When I joined my new company in September, I found out that one of my employment perks was free access to Headspace, a popular meditation app. I decided to download it and give it a try. I’d previously tried live sessions of meditation via Meetups I’d attended, but they didn’t really work for me. The group meditation intimidated me. I had weird visualizations around the time I tried this when my brother passed away. Meditation freaked me out. The idea of focusing on one’s breath seemed boring, difficult, and terrifying all at once. My mind wonders a lot, and as anyone who has ever lived with me can attest to, I have a very hard time sitting still and just doing one thing (Chris loves to say I love to “fuff” – is that even a word…?!). I also am a little bit overly obsessed with productivity and efficiency. If I spend time meditating, that feels like… I’ve wasted time. Or, so I previously thought.

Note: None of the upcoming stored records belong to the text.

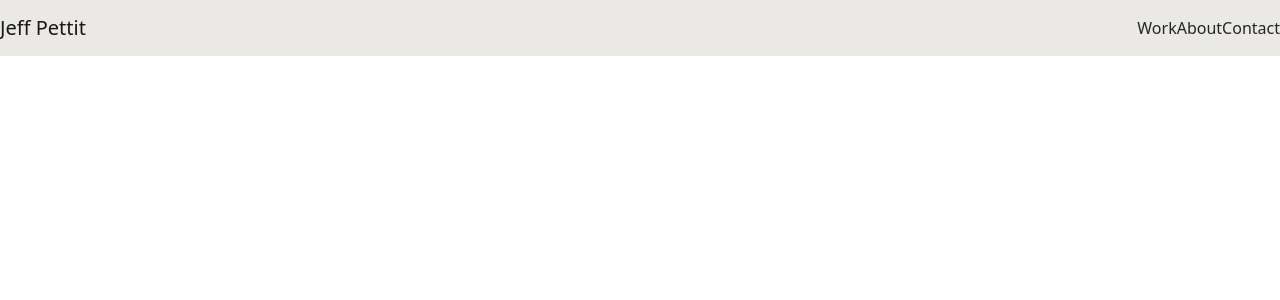
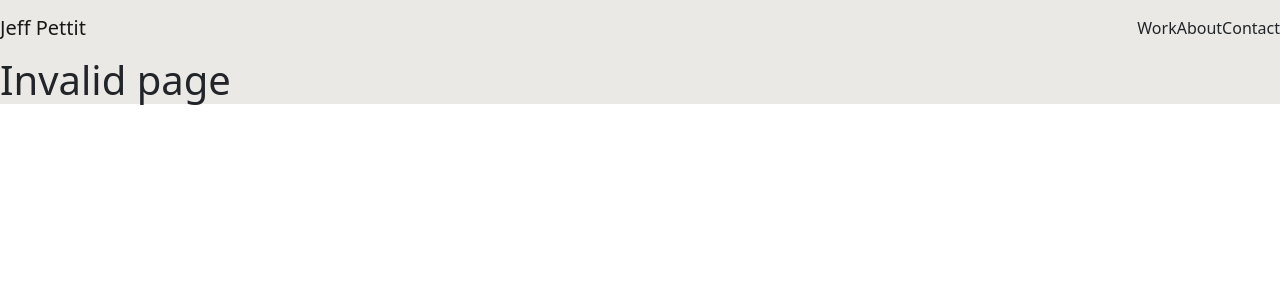
Before and after one commit to jwpettit/Portfolio-Website, a React (Create React App) app: page /work/ in a window 1280 px wide. Shown: the top 300 px of the page. Built offline with nearby package versions, Linux system fonts and the light colour scheme.

Commit message:
Added placeholder text for invalid page

```diff
--- a/src/pages/Invalid.jsx
+++ b/src/pages/Invalid.jsx
@@ -1,3 +1,9 @@
 export default function Invalid() {
-
+    return (
+        <>
+            <div>
+                <h1>Invalid page</h1>
+            </div>
+        </>
+    )
 };
```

I used the app on and off since October, but I finally started being regular about it mid-December, and I realized it actually did have a bit of a calming effect on me. It’s certainly challenging to clear one’s mind, and it’s an ongoing struggle, but what, in life, is worth having without a challenge? Since then, I’ve spent about 10-15 per day meditating. Sometimes, it’s in the morning after my workout. Most of the time recently, it’s been shortly after dinner or before bed. But that quiet time has actually helped me feel a bit more calm and grounded in the total calamity of U.S. political bullshit, this worldwide pandemic, and some personal challenges I’ve been facing.
So I guess you could say that this isn’t really a New Year’s resolution since I started being regular about it in December, but just a goal for myself to meditate every day. It may initially feel like it’s not doing anything, but afterwards, I always feel a little better and less tense. Meditation requires extreme dedication and focus, and… unless you are willing to commit to that, this probably will not be for you.